Before his career endured some speed bumps, Pannone broke through with the Blue Jays, totaling 49 appearances for the American League club between the 2018 and 2019 seasons. It’s that point in his life that he seeks to revisit with this fresh start with the Red Sox; his fourth organization since getting drafted by Cleveland.
“Being a kid from Rhode Island, being presented with an opportunity to play for the Red Sox, I couldn’t turn that down,” said Pannone. He signed a minor-league deal with Boston as the MLB lockout that delayed the original start date of spring training drew to a close.
Pannone can speak to the less glamorous side of the game. From the DFA news that ended his time with the Toronto organization, to posting a 7.07 ERA in 24 games (21 starts) in 2021 while pitching for Salt Lake – Triple-A affiliate of the Los Angeles Angels – he’s been dealt a series of punches that came in the aftermath of making his big-league debut.
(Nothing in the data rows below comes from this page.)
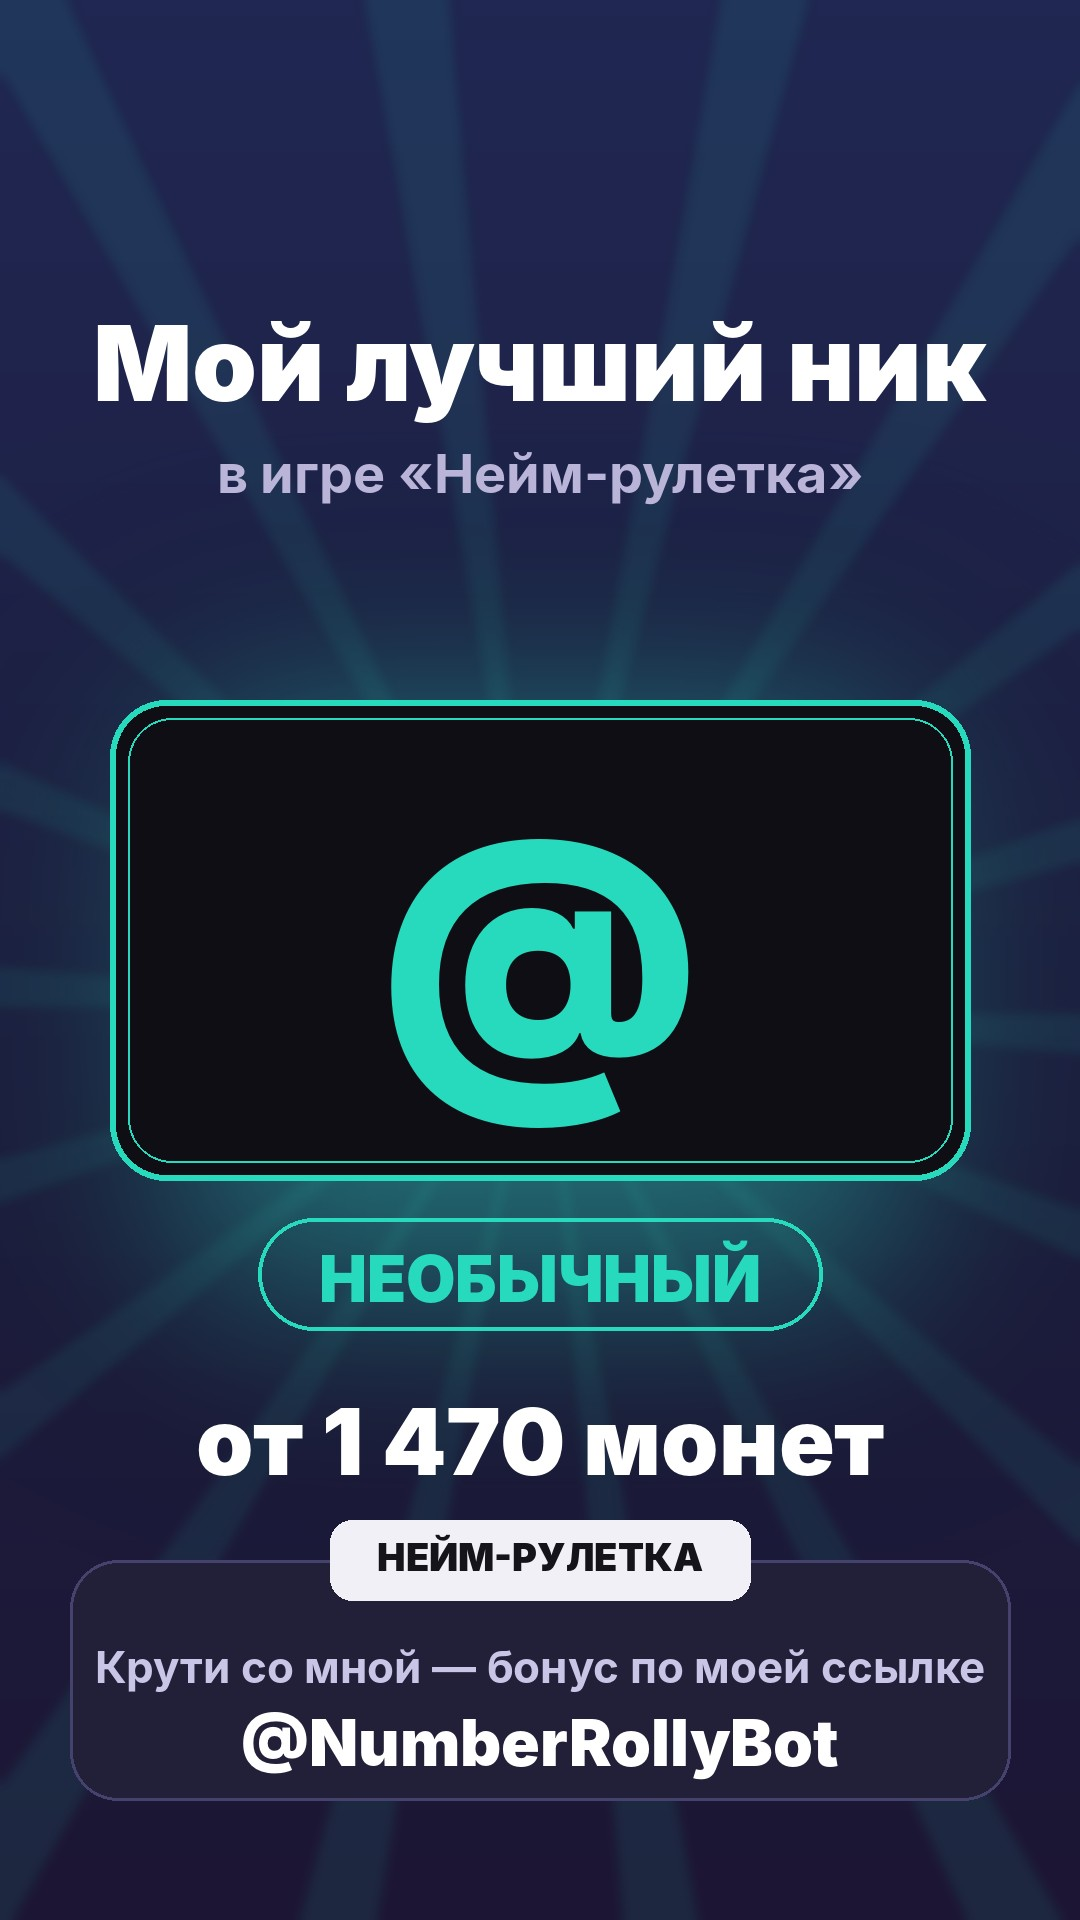
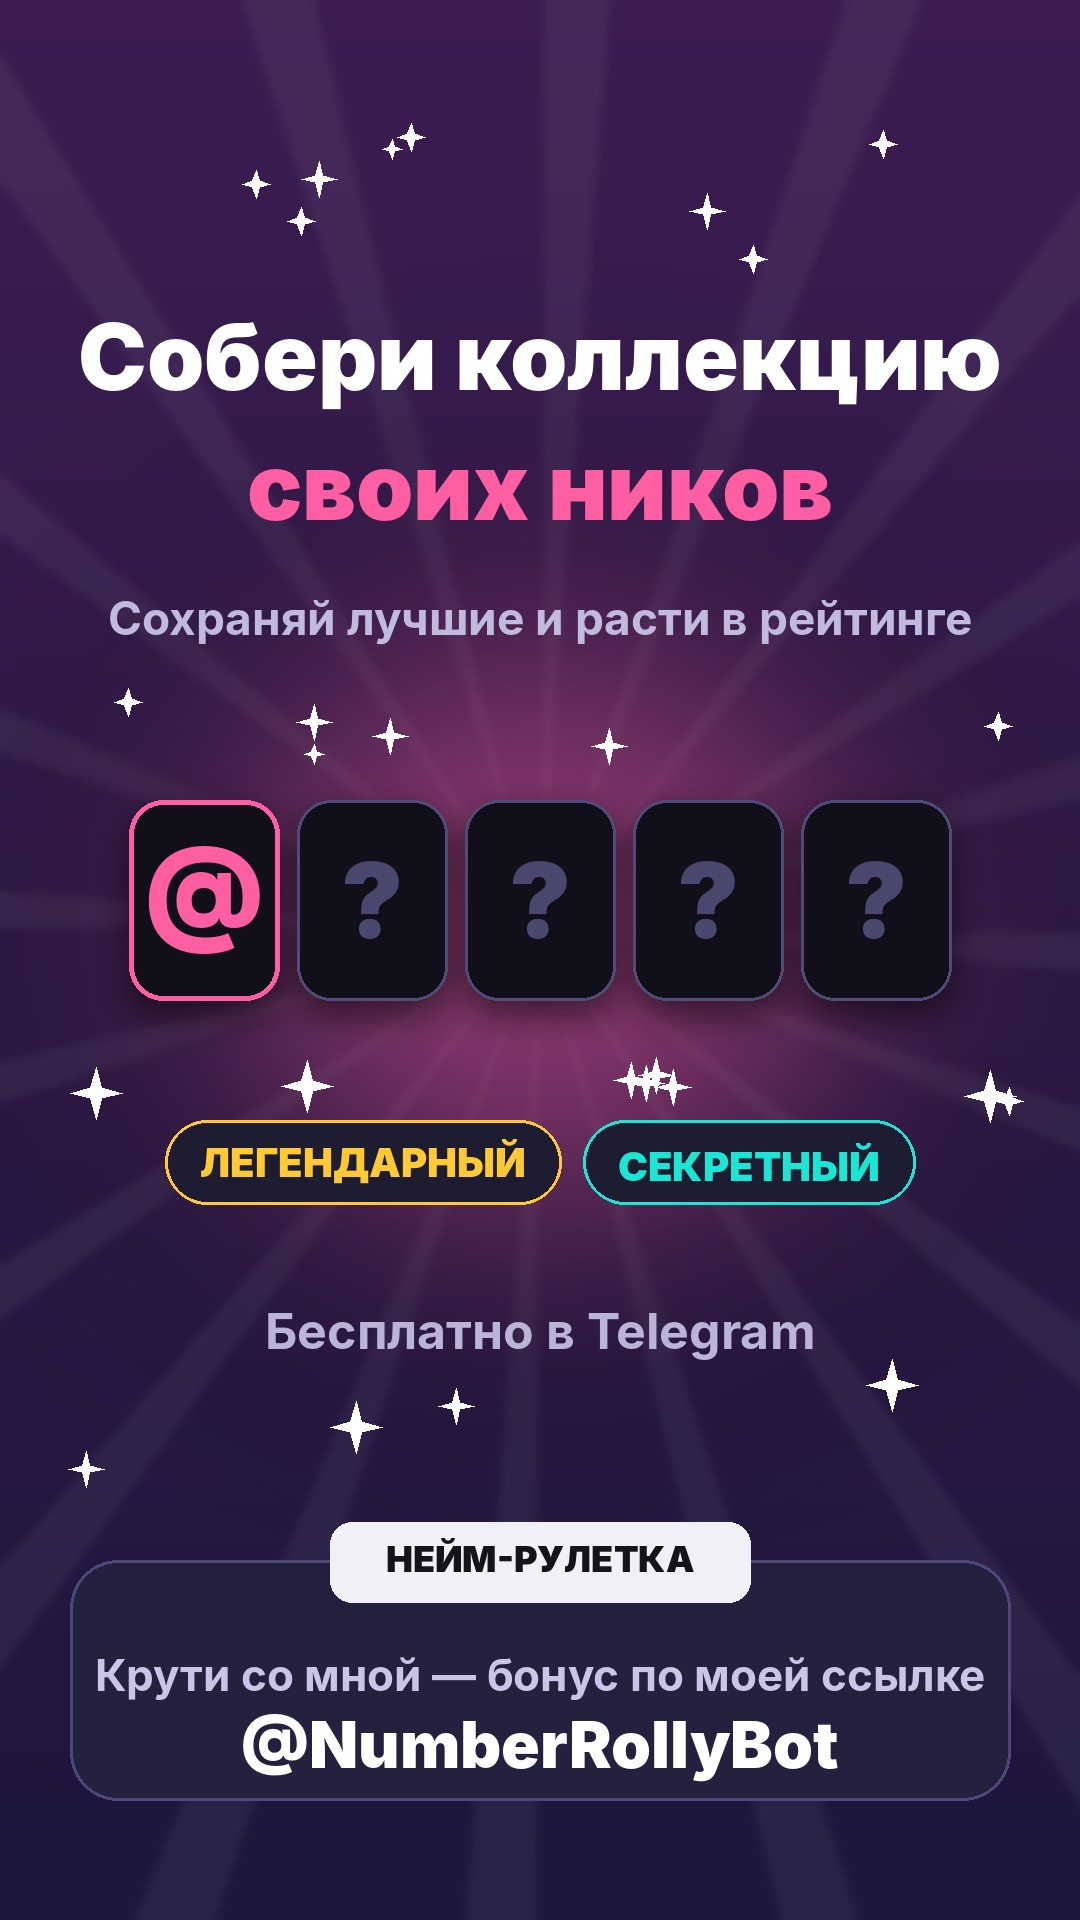
Новые картинки историй: 4 варианта без номера и ников
Claude-Session: https://claude.ai/code/session_01LKqLCCpGdGsaxGVGReFXzq

diff --git a/js/app.js b/js/app.js
@@ -1852,13 +1852,13 @@ async function promoUse(raw){
 const storyOk=()=>{try{return !!(tg&&tg.shareToStory&&tg.isVersionAtLeast&&tg.isVersionAtLeast('7.8'))}catch(e){return false}};
 const ST_C=15000,ST_E=15;   // награда за историю: раз в сутки, без проверки (Telegram не сообщает, выложили ли её)
 function storyCard(){const got=S.storyD===todayK();
-  return `<div class="pcard story"><div class="strow"><div class="stph"><img src="media/story${Math.min(7,Math.max(0,S.best|0))}.jpg" alt=""></div><div class="stb"><h3>Выложи в историю</h3><p>Похвастайся в Telegram — награда каждый день</p><div class="stchips"><span class="stch${got?' got':''}">⚡ +${ST_E} энергии</span><span class="stch${got?' got':''}">🪙 ${fmt(ST_C)}</span></div></div></div>`+
+  return `<div class="pcard story"><div class="strow"><div class="stph"><img src="media/story0.jpg" alt=""></div><div class="stb"><h3>Выложи в историю</h3><p>Похвастайся в Telegram — награда каждый день</p><div class="stchips"><span class="stch${got?' got':''}">⚡ +${ST_E} энергии</span><span class="stch${got?' got':''}">🪙 ${fmt(ST_C)}</span></div></div></div>`+
     (storyOk()?`<button class="btn main stgo" id="story-go">${got?'Выложить ещё одну · без награды':'Выложить в историю'}</button>`:`<div class="ststrip"><svg viewBox="0 0 24 24" width="16" height="16" fill="none" stroke="currentColor" stroke-width="2.2" stroke-linecap="round" aria-hidden="true"><circle cx="12" cy="12" r="9"/><path d="M12 11v5M12 8h.01"/></svg>Истории выкладываются из Telegram на телефоне</div>`)+`</div>`}
 let stP=0;   // когда открыли редактор истории; награда только после возвращения в игру через 10+ секунд
 function storyPay(){if(!stP||document.hidden||Date.now()-stP<10000||S.storyD===todayK())return;stP=0;S.storyD=todayK();S.coins=Math.min(CAP,S.coins+ST_C);S.en+=ST_E;try{sfx('coin')}catch(x){}save();toast(`За историю: +${fmt(ST_C)} 🪙 и +${ST_E} ⚡`);render();try{if(!$('#tab-bon').hidden)renderBon()}catch(x){}}
 ['visibilitychange','focus','pointerdown'].forEach(ev=>addEventListener(ev,()=>setTimeout(storyPay,300),true));
 function shareStory(){
-  const link=refLink(),text=S.spins?`Мой лучший ник в Нейм-рулетке${S.bestn?': @'+S.bestn:''} (${T[S.best].n}). Заходи, выбей лучше!`:'Выбивай редкие юзернеймы в Нейм-рулетке!',media=new URL('media/story'+Math.min(7,Math.max(0,S.best|0))+'.jpg',location.href).href;
+  const link=refLink(),text='Выбивай редкие юзернеймы в Нейм-рулетке. Заходи по моей ссылке — получишь бонус!',media=new URL('media/story'+Math.floor(Math.random()*4)+'.jpg',location.href).href;
   try{if(storyOk()){tg.shareToStory(media,{text,widget_link:{url:link,name:'Нейм-рулетка'}});
     if(S.storyD!==todayK()){stP=Date.now();toast('Выложи историю и вернись в игру: награда придёт сама')}
     return}}catch(x){}

diff --git a/achievements.html b/achievements.html
@@ -119,7 +119,7 @@
 <div class="selbar" id="selbar"><span id="selinfo"></span><button class="btn main sm" id="selsell">Продать</button></div>
 <div class="toast" id="toast" role="status"></div>
 
-<script src="js/app.js?v=20261113i"></script>
+<script src="js/app.js?v=20261113j"></script>
 <script src="js/bank.js?v=20261102zzzzl"></script>
 <script src="js/season.js?v=20261102zzzzl"></script>
 </body>

diff --git a/auction.html b/auction.html
@@ -119,7 +119,7 @@
 <div class="selbar" id="selbar"><span id="selinfo"></span><button class="btn main sm" id="selsell">Продать</button></div>
 <div class="toast" id="toast" role="status"></div>
 
-<script src="js/app.js?v=20261113i"></script>
+<script src="js/app.js?v=20261113j"></script>
 <script src="js/bank.js?v=20261102zzzzl"></script>
 <script src="js/season.js?v=20261102zzzzl"></script>
 </body>

diff --git a/clans.html b/clans.html
@@ -119,7 +119,7 @@
 <div class="selbar" id="selbar"><span id="selinfo"></span><button class="btn main sm" id="selsell">Продать</button></div>
 <div class="toast" id="toast" role="status"></div>
 
-<script src="js/app.js?v=20261113i"></script>
+<script src="js/app.js?v=20261113j"></script>
 <script src="js/bank.js?v=20261102zzzzl"></script>
 <script src="js/season.js?v=20261102zzzzl"></script>
 </body>

diff --git a/index.html b/index.html
@@ -120,7 +120,7 @@
 <div class="selbar" id="selbar"><span id="selinfo"></span><button class="btn main sm" id="selsell">Продать</button></div>
 <div class="toast" id="toast" role="status"></div>
 
-<script src="js/app.js?v=20261113i"></script>
+<script src="js/app.js?v=20261113j"></script>
 <script src="js/bank.js?v=20261102zzzzl"></script>
 <script src="js/season.js?v=20261102zzzzl"></script>
 </body>

diff --git a/market.html b/market.html
@@ -119,7 +119,7 @@
 <div class="selbar" id="selbar"><span id="selinfo"></span><button class="btn main sm" id="selsell">Продать</button></div>
 <div class="toast" id="toast" role="status"></div>
 
-<script src="js/app.js?v=20261113i"></script>
+<script src="js/app.js?v=20261113j"></script>
 <script src="js/bank.js?v=20261102zzzzl"></script>
 <script src="js/season.js?v=20261102zzzzl"></script>
 </body>

diff --git a/museum.html b/museum.html
@@ -119,7 +119,7 @@
 <div class="selbar" id="selbar"><span id="selinfo"></span><button class="btn main sm" id="selsell">Продать</button></div>
 <div class="toast" id="toast" role="status"></div>
 
-<script src="js/app.js?v=20261113i"></script>
+<script src="js/app.js?v=20261113j"></script>
 <script src="js/bank.js?v=20261102zzzzl"></script>
 <script src="js/season.js?v=20261102zzzzl"></script>
 </body>

diff --git a/rating.html b/rating.html
@@ -119,7 +119,7 @@
 <div class="selbar" id="selbar"><span id="selinfo"></span><button class="btn main sm" id="selsell">Продать</button></div>
 <div class="toast" id="toast" role="status"></div>
 
-<script src="js/app.js?v=20261113i"></script>
+<script src="js/app.js?v=20261113j"></script>
 <script src="js/bank.js?v=20261102zzzzl"></script>
 <script src="js/season.js?v=20261102zzzzl"></script>
 </body>

diff --git a/shop.html b/shop.html
@@ -119,7 +119,7 @@
 <div class="selbar" id="selbar"><span id="selinfo"></span><button class="btn main sm" id="selsell">Продать</button></div>
 <div class="toast" id="toast" role="status"></div>
 
-<script src="js/app.js?v=20261113i"></script>
+<script src="js/app.js?v=20261113j"></script>
 <script src="js/bank.js?v=20261102zzzzl"></script>
 <script src="js/season.js?v=20261102zzzzl"></script>
 </body>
“At that moment, it was tough. I didn’t know what to do,” said Pannone, looking back at getting cut by Toronto.
For someone who has based his life around reaching baseball’s highest level, every emotional struggle and subsequent high point must be approached through the same even-keeled lens.
“Every day is different but you’ve got to come in with the same attitude and mentality,” said Pannone. “You can’t be, ‘I just pitched the best game of my life.’ You’ll get humbled really fast. Same thing with being down in the dumps. You can’t pout and walk around with your tail between your legs. You need to stay up and positive.”
“This game features many highs and many lows. You’ve got to handle them with a grain of salt.”
After spending this past offseason training in Florida at Cressey Sports Performance, a facility that attracts Cy Young talent such as Justin Verlander and Max Scherzer, Pannone proclaimed he’s in a good spot mentally as it relates to his four-pitch mix (fastball, curveball, changeup, slider). He’ll make his season debut for the WooSox down in Jacksonville Wednesday night – the first step in banking on himself as the new guy with a new organization.
“At the end of the day, I just want to pitch. Whether it’s coming out of the bullpen and pitching three innings or late in the game, or giving them seven innings … I just love pitching,” he said. “You have to look at it only one way. I have an incredible opportunity ahead of me. I need to be proud of where I’m at and go out there every day and handle my business.”
Pannone is proud of what he’s accomplished to date, as he should be. In keeping with the confidence that has been part and parcel of his baseball existence for as long as he remembers, he threw down somewhat of a gauntlet before heading outdoors to throw a bullpen session at Polar Park.
“Looking back at it all, it’s amazing the places I’ve been and the people I’ve met and been able to play with. It’s something special that one day I’ll be able to look back on and tell a lot of stories,” he said, “but I plan on playing as long as I can. I’m proud of the resume I’ve built, but it’s far from done.”